Hello there, Lab Rats. If you’re anything like me, there’s nothing quite like a great bit of art to light that fire under your social activist ass. In my case, nothing burns hotter than a great album, so I’ve decided to share a favorite of mine every week with you lucky so and sos. For our first venture into the wonderful world of carefully collected sounds, I thought we’d start out with something equal parts weird and wonderful: tUnE-yArDs’ W H O K I L L.
tUnE-yArDs (I promise my keyboard didn’t temporarily go on the fritz) is a band led by Merrill Garbus with support from bass player/sometimes songwriter Nate Brenner. To put it in the simplest of terms, they make music that doesn’t easily fit into any specific genre box. They pull from a wide array of sounds including African, soul, and pop. While wearing influences on her sleeves, Merrill gladly bursts out of those easy to pin down sounds to bring in your face songs that scream, “Fuck your labels!” And man, this lady can scream. Her sometimes androgynous voice is a finely tuned instrument meant to sooth with layered coos or jolt with yelps that reach through your speakers, grab your ears, and demand attention. As creatively as all the drums, bass, ukulele, and horns are used, her voice is the most striking instrument you’ll hear in these 10 songs. This certainly isn’t background music. She has something to say and does her damnedest to insure that you listen.

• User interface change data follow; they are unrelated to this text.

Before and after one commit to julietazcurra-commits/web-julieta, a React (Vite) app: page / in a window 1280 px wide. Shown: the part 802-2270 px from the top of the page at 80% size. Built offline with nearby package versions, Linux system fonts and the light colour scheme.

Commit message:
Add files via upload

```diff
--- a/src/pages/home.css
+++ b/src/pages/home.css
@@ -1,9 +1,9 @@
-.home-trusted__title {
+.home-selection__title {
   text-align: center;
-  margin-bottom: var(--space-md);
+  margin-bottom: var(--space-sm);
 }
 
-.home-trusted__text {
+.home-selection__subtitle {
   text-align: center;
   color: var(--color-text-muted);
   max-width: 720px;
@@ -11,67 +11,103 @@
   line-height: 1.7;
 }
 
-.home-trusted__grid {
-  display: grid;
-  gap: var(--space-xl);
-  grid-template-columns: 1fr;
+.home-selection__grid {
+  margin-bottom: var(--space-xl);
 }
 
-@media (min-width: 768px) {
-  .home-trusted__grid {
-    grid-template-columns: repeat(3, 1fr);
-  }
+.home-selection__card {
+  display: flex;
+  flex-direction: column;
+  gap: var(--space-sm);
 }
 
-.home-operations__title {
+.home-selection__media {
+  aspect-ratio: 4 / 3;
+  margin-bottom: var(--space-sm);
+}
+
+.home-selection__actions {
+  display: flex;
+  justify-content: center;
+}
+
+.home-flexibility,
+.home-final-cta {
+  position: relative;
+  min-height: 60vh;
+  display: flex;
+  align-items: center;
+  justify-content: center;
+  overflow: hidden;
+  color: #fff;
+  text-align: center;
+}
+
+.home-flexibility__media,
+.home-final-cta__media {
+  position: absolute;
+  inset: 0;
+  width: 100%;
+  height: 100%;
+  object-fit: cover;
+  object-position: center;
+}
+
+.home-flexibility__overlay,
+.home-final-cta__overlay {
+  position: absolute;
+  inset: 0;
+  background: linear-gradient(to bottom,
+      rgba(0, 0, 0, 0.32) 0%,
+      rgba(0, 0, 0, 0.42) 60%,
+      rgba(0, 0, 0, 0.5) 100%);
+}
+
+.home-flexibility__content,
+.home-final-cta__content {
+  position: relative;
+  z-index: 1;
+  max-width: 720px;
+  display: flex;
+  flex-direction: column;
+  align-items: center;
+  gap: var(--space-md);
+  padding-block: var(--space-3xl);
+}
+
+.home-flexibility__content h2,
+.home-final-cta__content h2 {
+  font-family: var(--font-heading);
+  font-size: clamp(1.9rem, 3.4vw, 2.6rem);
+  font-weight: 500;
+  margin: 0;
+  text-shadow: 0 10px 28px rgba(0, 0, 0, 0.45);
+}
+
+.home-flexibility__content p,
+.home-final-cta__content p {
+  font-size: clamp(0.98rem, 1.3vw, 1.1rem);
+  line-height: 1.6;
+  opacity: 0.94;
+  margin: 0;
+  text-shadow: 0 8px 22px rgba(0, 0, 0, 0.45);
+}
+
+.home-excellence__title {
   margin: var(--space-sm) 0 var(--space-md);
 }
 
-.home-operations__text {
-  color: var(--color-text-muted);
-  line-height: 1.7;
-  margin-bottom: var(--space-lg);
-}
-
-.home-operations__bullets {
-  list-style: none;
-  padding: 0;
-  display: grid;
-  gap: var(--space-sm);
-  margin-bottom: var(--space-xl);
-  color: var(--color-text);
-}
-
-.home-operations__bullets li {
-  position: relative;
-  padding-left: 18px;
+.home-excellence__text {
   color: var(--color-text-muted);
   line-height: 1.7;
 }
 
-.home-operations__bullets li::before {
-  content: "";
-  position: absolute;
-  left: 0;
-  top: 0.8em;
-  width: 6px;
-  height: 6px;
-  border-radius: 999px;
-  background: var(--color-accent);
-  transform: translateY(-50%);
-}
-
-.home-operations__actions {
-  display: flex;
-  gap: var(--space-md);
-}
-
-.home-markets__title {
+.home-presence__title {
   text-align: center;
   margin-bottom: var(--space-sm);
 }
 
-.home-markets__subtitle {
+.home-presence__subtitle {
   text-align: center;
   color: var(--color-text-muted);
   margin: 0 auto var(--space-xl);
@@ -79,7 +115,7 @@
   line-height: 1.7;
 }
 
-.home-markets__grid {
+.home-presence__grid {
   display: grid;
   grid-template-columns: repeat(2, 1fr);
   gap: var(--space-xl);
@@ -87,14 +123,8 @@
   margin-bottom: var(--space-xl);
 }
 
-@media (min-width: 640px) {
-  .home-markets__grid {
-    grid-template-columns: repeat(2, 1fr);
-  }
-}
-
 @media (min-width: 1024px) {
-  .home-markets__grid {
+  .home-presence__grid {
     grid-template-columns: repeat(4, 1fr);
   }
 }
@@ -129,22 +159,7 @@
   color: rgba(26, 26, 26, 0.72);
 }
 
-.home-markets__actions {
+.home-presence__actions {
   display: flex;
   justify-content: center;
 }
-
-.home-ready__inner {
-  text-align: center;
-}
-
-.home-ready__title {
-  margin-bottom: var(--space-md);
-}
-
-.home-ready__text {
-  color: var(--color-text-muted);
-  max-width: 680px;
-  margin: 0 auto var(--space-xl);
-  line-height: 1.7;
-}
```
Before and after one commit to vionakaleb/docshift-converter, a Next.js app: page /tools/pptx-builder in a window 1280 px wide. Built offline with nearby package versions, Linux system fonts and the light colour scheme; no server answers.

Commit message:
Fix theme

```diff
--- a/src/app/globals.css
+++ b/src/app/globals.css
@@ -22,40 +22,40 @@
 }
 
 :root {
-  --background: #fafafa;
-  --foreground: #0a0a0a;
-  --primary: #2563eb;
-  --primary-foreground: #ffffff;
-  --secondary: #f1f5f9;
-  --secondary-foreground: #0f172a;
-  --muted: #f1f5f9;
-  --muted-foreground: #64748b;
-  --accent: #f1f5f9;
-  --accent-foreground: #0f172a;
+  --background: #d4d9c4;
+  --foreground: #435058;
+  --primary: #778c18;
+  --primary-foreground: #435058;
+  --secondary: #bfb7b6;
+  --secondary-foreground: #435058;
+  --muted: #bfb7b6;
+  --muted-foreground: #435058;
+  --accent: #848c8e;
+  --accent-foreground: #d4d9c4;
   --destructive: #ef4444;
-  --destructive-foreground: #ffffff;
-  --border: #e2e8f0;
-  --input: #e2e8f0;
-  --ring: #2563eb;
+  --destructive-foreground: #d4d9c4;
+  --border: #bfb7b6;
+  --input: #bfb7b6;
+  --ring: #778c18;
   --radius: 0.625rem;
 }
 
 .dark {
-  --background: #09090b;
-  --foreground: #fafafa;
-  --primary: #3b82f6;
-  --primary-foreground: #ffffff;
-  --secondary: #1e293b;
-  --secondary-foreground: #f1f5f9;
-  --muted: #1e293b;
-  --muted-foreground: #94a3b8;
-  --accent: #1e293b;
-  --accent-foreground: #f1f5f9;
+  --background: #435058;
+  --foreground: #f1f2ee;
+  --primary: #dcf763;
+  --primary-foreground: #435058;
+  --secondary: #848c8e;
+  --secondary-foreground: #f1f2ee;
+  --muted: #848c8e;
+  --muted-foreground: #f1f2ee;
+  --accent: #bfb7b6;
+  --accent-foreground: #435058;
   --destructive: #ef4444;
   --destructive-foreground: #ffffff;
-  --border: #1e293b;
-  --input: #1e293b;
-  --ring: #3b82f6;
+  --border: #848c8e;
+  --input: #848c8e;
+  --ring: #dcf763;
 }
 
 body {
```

As bizarre as the sounds she incorporates into her music, her message holds just as much power over the listener. She covers a plethora of topics including ant-nationalism, sex, body image issues, and the strange lust she feels for a policeman who’s come to arrest her brother. She paints word pictures in a feverish manner that lends a picture of her slinging an electric palette of colors on canvas that best serves a particular message. As many have said, “Writing about music is like dancing about architecture,” so let’s just get to some tunes.
I suppose the best place to start with this album is at the beginning, with the first track “My Country.” The song finds Merrill wondering where she fits in a country whose morals don’t align with hers (a place I’m sure all of us have found ourselves). Adding to the triumphant sounds the track offers, Mimi Cave brings a wonderful complementary video. It features a gang of children serving as face-painted backing singers, band, and dancers. It’s also a hell of a lot of fun.
“You Yes You” is one of the best love songs I’ve heard. While focusing on the devotion typical in a romance tune, it calls into question whether one’s art may suffer as a result of the bliss associated with love. Garbus wonders whether stability will alter her artistic output with the repeated lines “Now that everything is gonna be okay / Now that everything’s gonna be alright / What if, baby, I cannot see the sound? / What if, baby, I cannot hear the light?” The following video is a live version of the song that gives you a feel for how she goes about replicating the album’s sound in a live setting. As a bonus, we see her talk about the title of the album and it’s evolution and significance.
Finally, a song I interpret to be about emotional baggage in a relationship, “Bizness.” The song seems to be from the point of a lover who is on the wrong end of insecurities from their partner, pleading to be seen as the complete human being they are. Brought to life by another great video from Mimi cave, featuring more face-painted kids as well as a choreographed and fun dance routine/silly face making, the song shines.
If you enjoyed any of the stuff you’ve heard here from tUnE-yArDs, please check out the full album (as well as their other two). I hope you’ll return next week for another look at a record that challenges the status quo and might just inspire you to do the same.